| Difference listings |
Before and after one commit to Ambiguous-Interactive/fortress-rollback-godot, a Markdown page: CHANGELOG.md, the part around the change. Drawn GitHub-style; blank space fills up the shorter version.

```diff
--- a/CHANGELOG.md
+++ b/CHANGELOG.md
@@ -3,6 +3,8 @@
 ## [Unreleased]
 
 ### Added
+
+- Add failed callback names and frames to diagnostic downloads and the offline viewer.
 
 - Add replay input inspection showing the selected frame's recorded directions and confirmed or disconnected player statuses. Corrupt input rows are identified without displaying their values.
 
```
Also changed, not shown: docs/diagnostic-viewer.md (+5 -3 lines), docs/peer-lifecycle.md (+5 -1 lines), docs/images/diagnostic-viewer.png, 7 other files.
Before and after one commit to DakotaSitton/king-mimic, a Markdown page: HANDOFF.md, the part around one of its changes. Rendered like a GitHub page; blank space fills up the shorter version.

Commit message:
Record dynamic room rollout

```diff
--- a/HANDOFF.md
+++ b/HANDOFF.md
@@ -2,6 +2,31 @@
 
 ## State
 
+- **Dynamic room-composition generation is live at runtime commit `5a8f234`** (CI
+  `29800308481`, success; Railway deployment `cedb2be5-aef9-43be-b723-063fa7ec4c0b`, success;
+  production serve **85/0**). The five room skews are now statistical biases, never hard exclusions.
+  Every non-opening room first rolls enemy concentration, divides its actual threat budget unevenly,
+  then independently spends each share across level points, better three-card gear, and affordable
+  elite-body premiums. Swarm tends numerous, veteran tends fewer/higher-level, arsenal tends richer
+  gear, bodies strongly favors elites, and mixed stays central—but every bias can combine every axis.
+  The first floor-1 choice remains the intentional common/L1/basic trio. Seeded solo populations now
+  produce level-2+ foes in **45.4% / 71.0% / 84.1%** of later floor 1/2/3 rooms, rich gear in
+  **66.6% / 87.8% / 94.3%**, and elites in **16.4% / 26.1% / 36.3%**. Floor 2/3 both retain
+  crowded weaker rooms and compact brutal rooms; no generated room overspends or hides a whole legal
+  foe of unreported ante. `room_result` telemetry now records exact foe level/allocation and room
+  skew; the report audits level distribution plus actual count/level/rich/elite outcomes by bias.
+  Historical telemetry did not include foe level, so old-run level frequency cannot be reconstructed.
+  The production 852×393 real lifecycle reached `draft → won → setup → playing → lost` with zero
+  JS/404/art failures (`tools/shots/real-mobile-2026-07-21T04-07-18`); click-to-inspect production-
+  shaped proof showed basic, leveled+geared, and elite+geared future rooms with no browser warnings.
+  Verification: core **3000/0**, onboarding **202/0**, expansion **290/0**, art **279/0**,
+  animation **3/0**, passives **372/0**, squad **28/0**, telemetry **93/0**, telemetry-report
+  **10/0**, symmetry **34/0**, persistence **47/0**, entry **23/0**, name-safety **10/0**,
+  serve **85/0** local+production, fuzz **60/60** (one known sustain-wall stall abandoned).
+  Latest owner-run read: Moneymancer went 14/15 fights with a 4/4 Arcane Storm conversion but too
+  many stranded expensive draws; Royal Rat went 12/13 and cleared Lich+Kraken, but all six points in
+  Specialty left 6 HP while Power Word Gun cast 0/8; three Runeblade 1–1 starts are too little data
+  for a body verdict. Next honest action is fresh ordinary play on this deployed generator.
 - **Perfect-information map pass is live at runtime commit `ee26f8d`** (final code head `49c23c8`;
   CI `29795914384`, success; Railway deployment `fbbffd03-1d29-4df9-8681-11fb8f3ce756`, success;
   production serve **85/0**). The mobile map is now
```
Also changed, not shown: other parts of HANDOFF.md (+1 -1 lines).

...

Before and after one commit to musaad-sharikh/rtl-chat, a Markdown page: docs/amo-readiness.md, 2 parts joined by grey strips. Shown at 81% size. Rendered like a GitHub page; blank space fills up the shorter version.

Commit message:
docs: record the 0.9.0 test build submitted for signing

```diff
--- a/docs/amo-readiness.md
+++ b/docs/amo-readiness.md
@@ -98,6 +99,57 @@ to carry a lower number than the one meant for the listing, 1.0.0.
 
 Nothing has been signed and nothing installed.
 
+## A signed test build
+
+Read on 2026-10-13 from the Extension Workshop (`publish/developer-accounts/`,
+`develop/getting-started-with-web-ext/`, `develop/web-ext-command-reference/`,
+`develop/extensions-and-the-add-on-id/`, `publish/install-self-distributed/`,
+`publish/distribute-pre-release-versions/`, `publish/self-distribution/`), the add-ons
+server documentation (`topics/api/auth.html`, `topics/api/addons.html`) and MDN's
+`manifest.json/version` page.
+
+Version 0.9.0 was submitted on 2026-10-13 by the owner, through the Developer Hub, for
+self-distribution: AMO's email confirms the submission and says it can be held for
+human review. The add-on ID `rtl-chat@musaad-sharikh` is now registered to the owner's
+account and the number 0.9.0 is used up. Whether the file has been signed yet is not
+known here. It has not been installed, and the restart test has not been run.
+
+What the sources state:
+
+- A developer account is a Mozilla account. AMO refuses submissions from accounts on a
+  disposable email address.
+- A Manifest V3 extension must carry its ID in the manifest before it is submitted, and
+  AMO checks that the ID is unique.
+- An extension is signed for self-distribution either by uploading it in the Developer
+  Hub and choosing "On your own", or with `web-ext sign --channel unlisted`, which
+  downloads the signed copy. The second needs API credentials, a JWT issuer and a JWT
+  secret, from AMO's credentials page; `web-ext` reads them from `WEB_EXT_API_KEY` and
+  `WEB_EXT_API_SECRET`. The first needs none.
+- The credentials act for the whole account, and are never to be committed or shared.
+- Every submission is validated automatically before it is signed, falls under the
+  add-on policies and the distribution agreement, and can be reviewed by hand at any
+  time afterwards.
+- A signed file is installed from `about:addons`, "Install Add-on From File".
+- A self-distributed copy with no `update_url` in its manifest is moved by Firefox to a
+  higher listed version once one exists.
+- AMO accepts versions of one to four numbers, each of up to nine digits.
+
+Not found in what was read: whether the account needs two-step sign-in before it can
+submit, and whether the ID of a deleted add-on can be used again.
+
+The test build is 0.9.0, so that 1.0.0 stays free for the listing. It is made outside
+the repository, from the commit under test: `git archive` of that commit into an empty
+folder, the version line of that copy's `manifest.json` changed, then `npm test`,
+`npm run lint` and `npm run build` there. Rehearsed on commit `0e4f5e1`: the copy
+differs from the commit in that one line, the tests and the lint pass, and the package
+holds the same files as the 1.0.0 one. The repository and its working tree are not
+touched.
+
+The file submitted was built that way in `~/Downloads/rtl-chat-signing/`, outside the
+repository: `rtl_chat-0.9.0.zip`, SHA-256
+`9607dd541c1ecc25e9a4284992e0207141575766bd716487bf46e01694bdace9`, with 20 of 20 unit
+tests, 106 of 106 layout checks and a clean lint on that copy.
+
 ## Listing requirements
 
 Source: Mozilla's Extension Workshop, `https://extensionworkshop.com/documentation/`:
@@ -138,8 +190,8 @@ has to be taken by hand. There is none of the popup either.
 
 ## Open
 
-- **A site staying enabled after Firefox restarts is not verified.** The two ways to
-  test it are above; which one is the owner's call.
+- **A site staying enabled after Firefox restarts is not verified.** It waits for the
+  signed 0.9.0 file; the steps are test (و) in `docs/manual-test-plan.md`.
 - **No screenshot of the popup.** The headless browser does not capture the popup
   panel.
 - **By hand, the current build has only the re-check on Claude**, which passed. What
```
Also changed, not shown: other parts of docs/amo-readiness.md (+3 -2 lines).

==

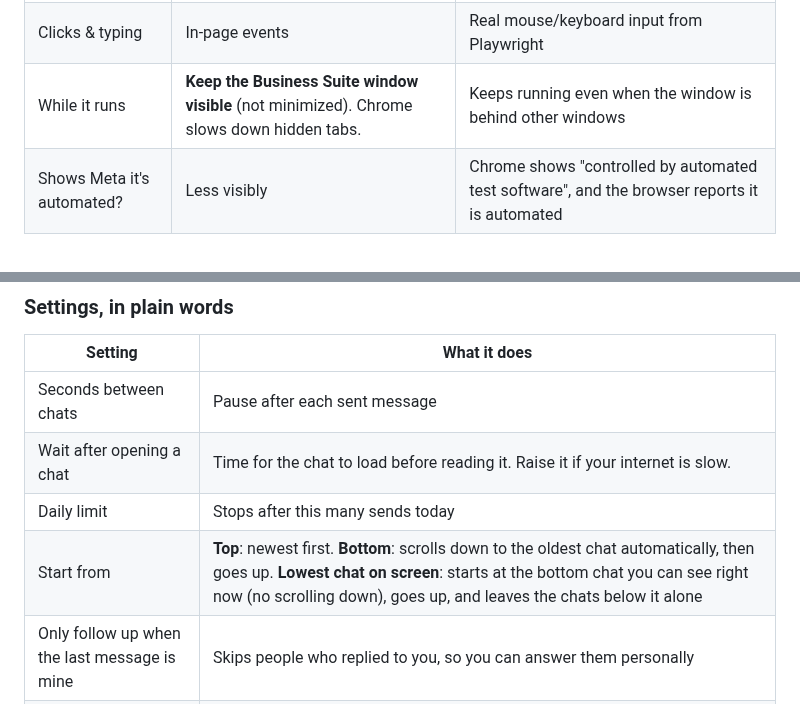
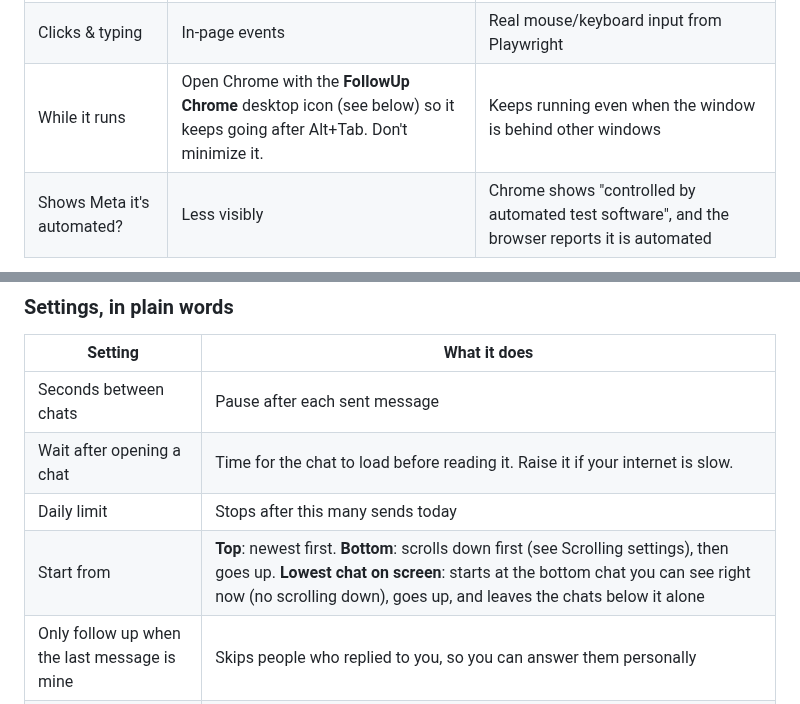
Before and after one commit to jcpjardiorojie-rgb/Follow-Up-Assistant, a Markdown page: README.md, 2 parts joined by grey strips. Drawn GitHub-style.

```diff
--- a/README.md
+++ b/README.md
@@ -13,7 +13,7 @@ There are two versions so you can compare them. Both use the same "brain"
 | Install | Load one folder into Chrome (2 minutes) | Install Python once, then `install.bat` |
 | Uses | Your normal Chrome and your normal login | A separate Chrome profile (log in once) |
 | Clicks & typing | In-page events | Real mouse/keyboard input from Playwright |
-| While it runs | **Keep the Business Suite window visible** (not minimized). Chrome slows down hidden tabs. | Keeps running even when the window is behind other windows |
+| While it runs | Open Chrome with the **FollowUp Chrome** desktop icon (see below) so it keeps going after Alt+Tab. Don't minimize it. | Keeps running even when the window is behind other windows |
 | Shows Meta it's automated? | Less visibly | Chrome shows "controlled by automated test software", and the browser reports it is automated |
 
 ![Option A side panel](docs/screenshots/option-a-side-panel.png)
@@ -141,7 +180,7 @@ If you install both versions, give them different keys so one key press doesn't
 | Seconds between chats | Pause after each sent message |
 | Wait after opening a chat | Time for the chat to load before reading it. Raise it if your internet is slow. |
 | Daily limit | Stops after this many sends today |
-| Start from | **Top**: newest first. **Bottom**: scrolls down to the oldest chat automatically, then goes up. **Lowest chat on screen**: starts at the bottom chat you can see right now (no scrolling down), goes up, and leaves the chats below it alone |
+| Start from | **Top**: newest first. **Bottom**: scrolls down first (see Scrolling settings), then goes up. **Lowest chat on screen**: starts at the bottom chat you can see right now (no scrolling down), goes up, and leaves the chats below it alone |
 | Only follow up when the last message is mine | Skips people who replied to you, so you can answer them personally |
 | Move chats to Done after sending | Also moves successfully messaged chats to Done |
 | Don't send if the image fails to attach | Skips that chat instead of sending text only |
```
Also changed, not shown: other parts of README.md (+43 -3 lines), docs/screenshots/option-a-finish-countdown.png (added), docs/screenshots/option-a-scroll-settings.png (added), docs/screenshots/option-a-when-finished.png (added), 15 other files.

| What you should do |
Count the lines in the entries above that include the string "submitted", then give only that figure.

| Solution to the problem |
4